Understanding Student Loans

Understanding Student Loans

Student loans have become a necessity for nearly all students in America. With tuition on the rise every year, it’s no wonder that, according the American Student Assistance website, out of the 20 million Americans that attend college each year, 12 million of them will need to borrow annually to cover the cost. As it stands there are already 37 million people with student loans outstanding. With loans being so necessary to get higher education in America, it’s important to know what options are available to you if you. Here’s a little bit of information on each type of federal aid.

Stafford Loans

These are the most common type of student loans. A Stafford loan used to come in both subsidized and unsubsidized, the difference is that the latter starts to accrue interest as soon is the loans is paid to the student, rather than waiting until after the debtor has graduated. However, the loan now only comes in the unsubsidized form.

In order to qualify for a Stafford loan all you have to do is demonstrate a financial need. The easiest way to do this is to fill out a FAFSA form which is available at any college or university’s financial aid office. This form will ask a few questions about the income of the debtor and the debtor’s parents in order to determine how much money the student can borrow.

Understanding Student Loans

Perkins Loans

These loans are administered by the school. These loans are most commonly reserved for students who exhibit an exceptional need when it comes to financial aid. Unlike the Stafford loans can take as long as 20 years to pay off, the Perkins loan is required to be paid off within 10 years of graduating. Also unlike the Stafford loan, this loan does not accrue interest while the student is in school, a grace period or some kind of deferment period.

PLUS Loans

The PLUS loan offers money to borrow which is not based on financial need. This kind of loan is available to natural and adoptive parents or stepparents. The only requirement is that they have their credit in good standing.  If they meet that requirement then they can borrow up to the total cost of attendance.

Consolidation Loans

If you already have student loans that you are working on paying off, especially if you have more than one of the loans listed here then it might be a good idea to consolidate the loans. What this program will do is offer a no limit loan for you to pay off your current loans. The consolidation loan will have a fixed interest rate. That rate is calculated by taking the weighted average of the interest rates on all your other student loans.
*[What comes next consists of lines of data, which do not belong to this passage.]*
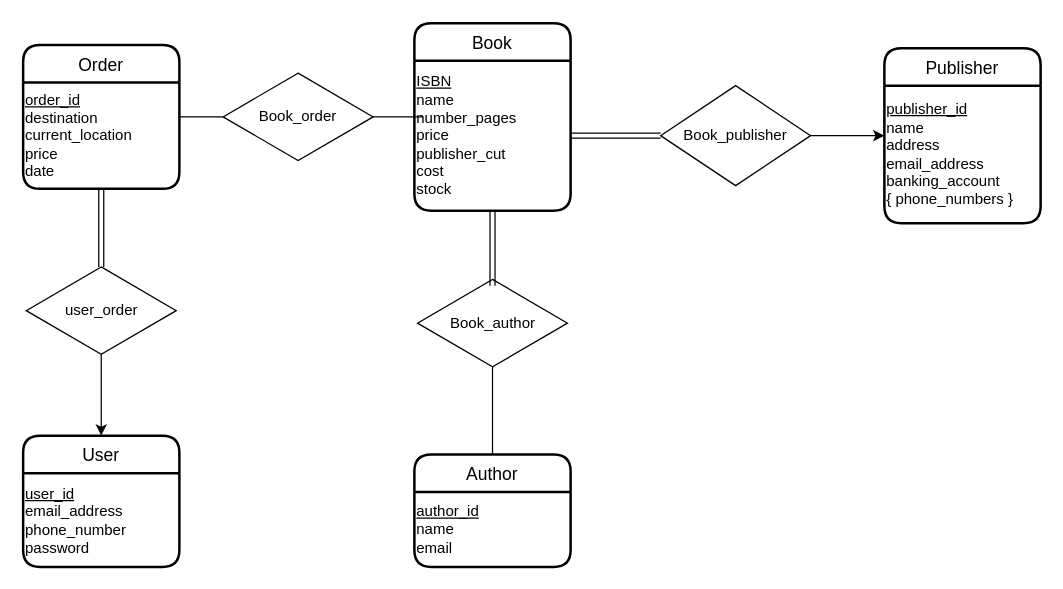
Earlier version of the draw.io diagram ERD.drawio (ianyau28/3005Lib). Source tidied: cells renumbered, new cells numbered last; positions are measured from the earlier drawing's top-left corner, leaving out a move shared by most shapes. Both pictures are drawn from the tidied source at 125%, with x=0, y=0 at pixel (22, 22).
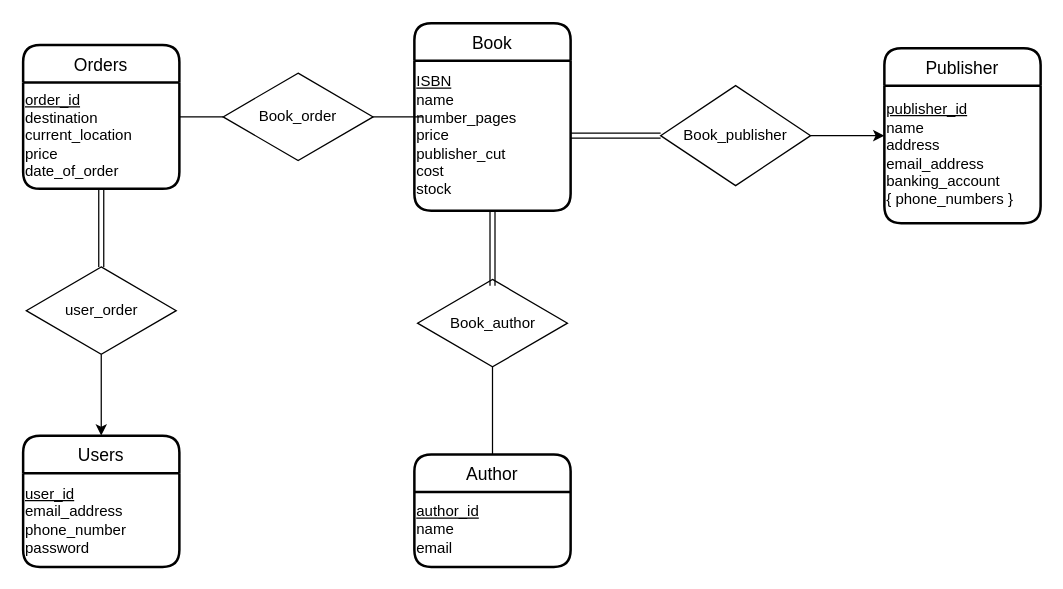
The same diagram, later.

Change to the diagram source:
```diff
@@
-    <mxCell id="15" value="Order" style="swimlane;horizontal=1;startSize=30;rounded=1;fontSize=14;fontStyle=0;strokeWidth=2;shadow=0;dashed=0;align=center;" parent="1" vertex="1">
+    <mxCell id="15" value="Orders" style="swimlane;horizontal=1;startSize=30;rounded=1;fontSize=14;fontStyle=0;strokeWidth=2;shadow=0;dashed=0;align=center;" parent="1" vertex="1">
       <mxGeometry y="17.5" width="125" height="115" as="geometry" />
     </mxCell>
-    <mxCell id="16" value="&lt;blockquote style=&quot;margin: 0 0 0 40px ; border: none ; padding: 0px&quot;&gt;&lt;/blockquote&gt;&lt;u&gt;order_id&lt;/u&gt;&lt;br&gt;&lt;blockquote style=&quot;margin: 0 0 0 40px ; border: none ; padding: 0px&quot;&gt;&lt;/blockquote&gt;destination&lt;br&gt;&lt;blockquote style=&quot;margin: 0 0 0 40px ; border: none ; padding: 0px&quot;&gt;&lt;/blockquote&gt;current_location&lt;br&gt;price&lt;br&gt;date" style="text;html=1;align=left;verticalAlign=middle;points=[];strokeColor=none;fillColor=none;" parent="15" vertex="1">
+    <mxCell id="16" value="&lt;blockquote style=&quot;margin: 0 0 0 40px ; border: none ; padding: 0px&quot;&gt;&lt;/blockquote&gt;&lt;u&gt;order_id&lt;/u&gt;&lt;br&gt;&lt;blockquote style=&quot;margin: 0 0 0 40px ; border: none ; padding: 0px&quot;&gt;&lt;/blockquote&gt;destination&lt;br&gt;&lt;blockquote style=&quot;margin: 0 0 0 40px ; border: none ; padding: 0px&quot;&gt;&lt;/blockquote&gt;current_location&lt;br&gt;price&lt;br&gt;date_of_order" style="text;html=1;align=left;verticalAlign=middle;points=[];strokeColor=none;fillColor=none;" parent="15" vertex="1">
       <mxGeometry y="30" width="125" height="85" as="geometry" />
     </mxCell>
@@
-    <mxCell id="19" value="User" style="swimlane;horizontal=1;startSize=30;rounded=1;fontSize=14;fontStyle=0;strokeWidth=2;shadow=0;dashed=0;align=center;" parent="1" vertex="1">
+    <mxCell id="19" value="Users" style="swimlane;horizontal=1;startSize=30;rounded=1;fontSize=14;fontStyle=0;strokeWidth=2;shadow=0;dashed=0;align=center;" parent="1" vertex="1">
       <mxGeometry y="330" width="125" height="105" as="geometry" />
     </mxCell>
```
Even though the interest rates on most federal student loans are fixed, depending on the year in which you took out your loan it may have been lower. This is a great option if you have varying interest rates and are looking to lower your overall interest payments.

Exit mobile version